*THE PROBLEM*.
The answer should match the entries that follow exactly, except that no image appears in it.

*INFORMATION PROVIDED*.
Content starts
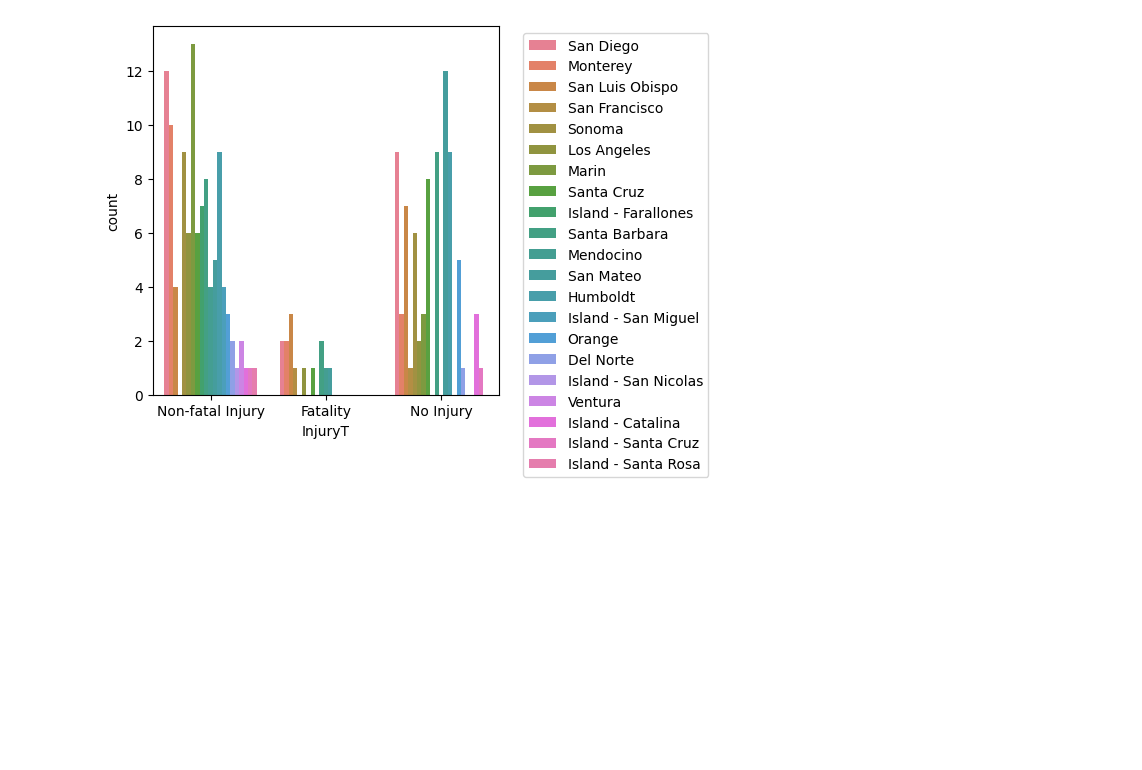
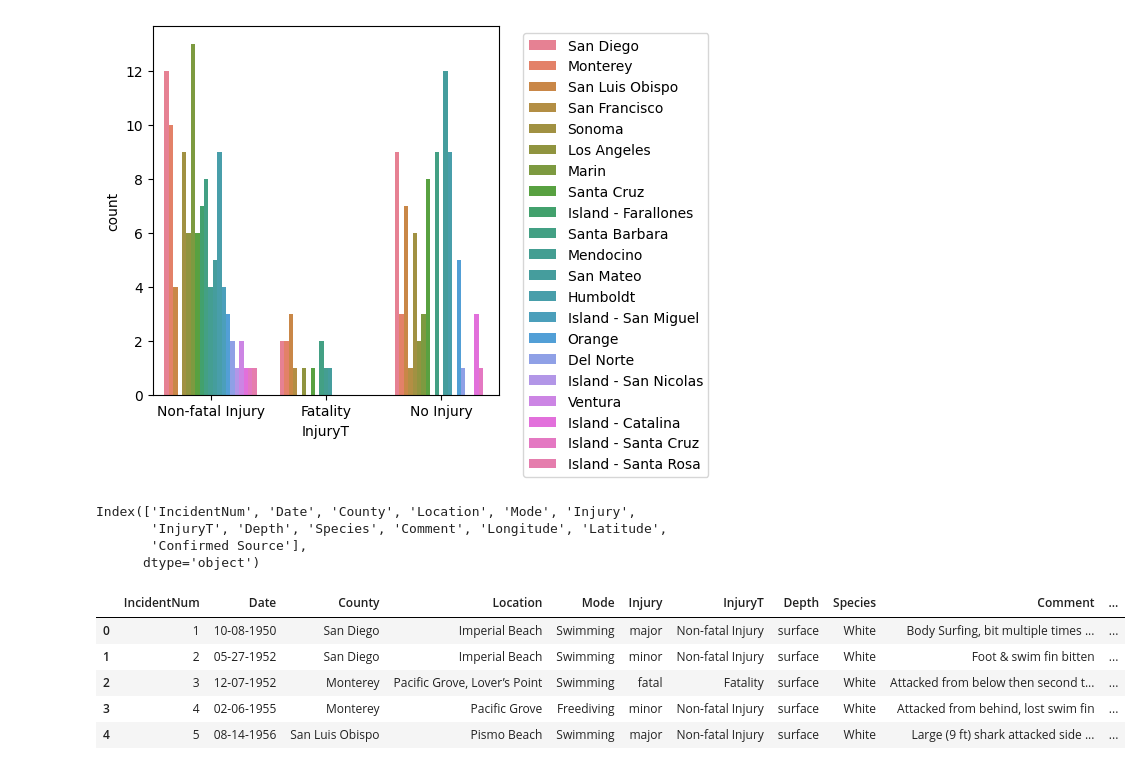
Before and after one commit to PabloRoblesA/tareaflask, a Jupyter notebook: src/sharky.ipynb, the cells around one changed output. Cells and saved outputs as stored; diff of their text form; code cells hidden in the pictures; blank space fills up the shorter version.

```diff
--- a/src/sharky.ipynb
+++ b/src/sharky.ipynb
@@ -147,3 +147,10 @@ plt.tight_layout()
 plt.show()
 # %% [output]
 [figure]
+# %%
+df.columns
+# %% [output]
+Index(['IncidentNum', 'Date', 'County', 'Location', 'Mode', 'Injury',
+       'InjuryT', 'Depth', 'Species', 'Comment', 'Longitude', 'Latitude',
+       'Confirmed Source'],
+      dtype='object')
@@ -149,0 +159,18 @@ plt.show()
+# %%
+#Pasar variables categoricas a numericas
+df['County_n']=pd.factorize(df['County'])[0]
+df['Location_n']=pd.factorize(df['Location'])[0]
+df['Mode_n']=pd.factorize(df['Mode'])[0]
+df['Injury_n']=pd.factorize(df['Injury'])[0]
+df['InjuryT_n']=pd.factorize(df['InjuryT'])[0]
+df['Depth_n']=pd.factorize(df['Depth'])[0]
+df['Species_n']=pd.factorize(df['Species'])[0]
+
+df.head()
+# %% [output]
+|  | IncidentNum | Date | County | Location | Mode | Injury | InjuryT | Depth | Species | Comment | ... |
+| 0 | 1 | 10-08-1950 | San Diego | Imperial Beach | Swimming | major | Non-fatal Injury | surface | White | Body Surfing, bit multiple times ... | ... |
+| 1 | 2 | 05-27-1952 | San Diego | Imperial Beach | Swimming | minor | Non-fatal Injury | surface | White | Foot & swim fin bitten | ... |
+| 2 | 3 | 12-07-1952 | Monterey | Pacific Grove, Lover’s Point | Swimming | fatal | Fatality | surface | White | Attacked from below then second t... | ... |
+| 3 | 4 | 02-06-1955 | Monterey | Pacific Grove | Freediving | minor | Non-fatal Injury | surface | White | Attacked from behind, lost swim fin | ... |
+| 4 | 5 | 08-14-1956 | San Luis Obispo | Pismo Beach | Swimming | major | Non-fatal Injury | surface | White | Large (9 ft) shark attacked side ... | ... |
```
Also changed, not shown: parts of 4 cells of this notebook.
Content ends
*ANSWER TO THIS EXERCISE*.
Before and after one commit to PabloRoblesA/tareaflask, a Jupyter notebook: src/sharky.ipynb, the cells around one changed output. Cells and saved outputs as stored; diff of their text form; code cells hidden in the pictures; blank space fills up the shorter version.

```diff
--- a/src/sharky.ipynb
+++ b/src/sharky.ipynb
@@ -147,3 +147,10 @@ plt.tight_layout()
 plt.show()
 # %% [output]
 [figure]
+# %%
+df.columns
+# %% [output]
+Index(['IncidentNum', 'Date', 'County', 'Location', 'Mode', 'Injury',
+       'InjuryT', 'Depth', 'Species', 'Comment', 'Longitude', 'Latitude',
+       'Confirmed Source'],
+      dtype='object')
@@ -149,0 +159,18 @@ plt.show()
+# %%
+#Pasar variables categoricas a numericas
+df['County_n']=pd.factorize(df['County'])[0]
+df['Location_n']=pd.factorize(df['Location'])[0]
+df['Mode_n']=pd.factorize(df['Mode'])[0]
+df['Injury_n']=pd.factorize(df['Injury'])[0]
+df['InjuryT_n']=pd.factorize(df['InjuryT'])[0]
+df['Depth_n']=pd.factorize(df['Depth'])[0]
+df['Species_n']=pd.factorize(df['Species'])[0]
+
+df.head()
+# %% [output]
+|  | IncidentNum | Date | County | Location | Mode | Injury | InjuryT | Depth | Species | Comment | ... |
+| 0 | 1 | 10-08-1950 | San Diego | Imperial Beach | Swimming | major | Non-fatal Injury | surface | White | Body Surfing, bit multiple times ... | ... |
+| 1 | 2 | 05-27-1952 | San Diego | Imperial Beach | Swimming | minor | Non-fatal Injury | surface | White | Foot & swim fin bitten | ... |
+| 2 | 3 | 12-07-1952 | Monterey | Pacific Grove, Lover’s Point | Swimming | fatal | Fatality | surface | White | Attacked from below then second t... | ... |
+| 3 | 4 | 02-06-1955 | Monterey | Pacific Grove | Freediving | minor | Non-fatal Injury | surface | White | Attacked from behind, lost swim fin | ... |
+| 4 | 5 | 08-14-1956 | San Luis Obispo | Pismo Beach | Swimming | major | Non-fatal Injury | surface | White | Large (9 ft) shark attacked side ... | ... |
```
Also changed, not shown: parts of 4 cells of this notebook.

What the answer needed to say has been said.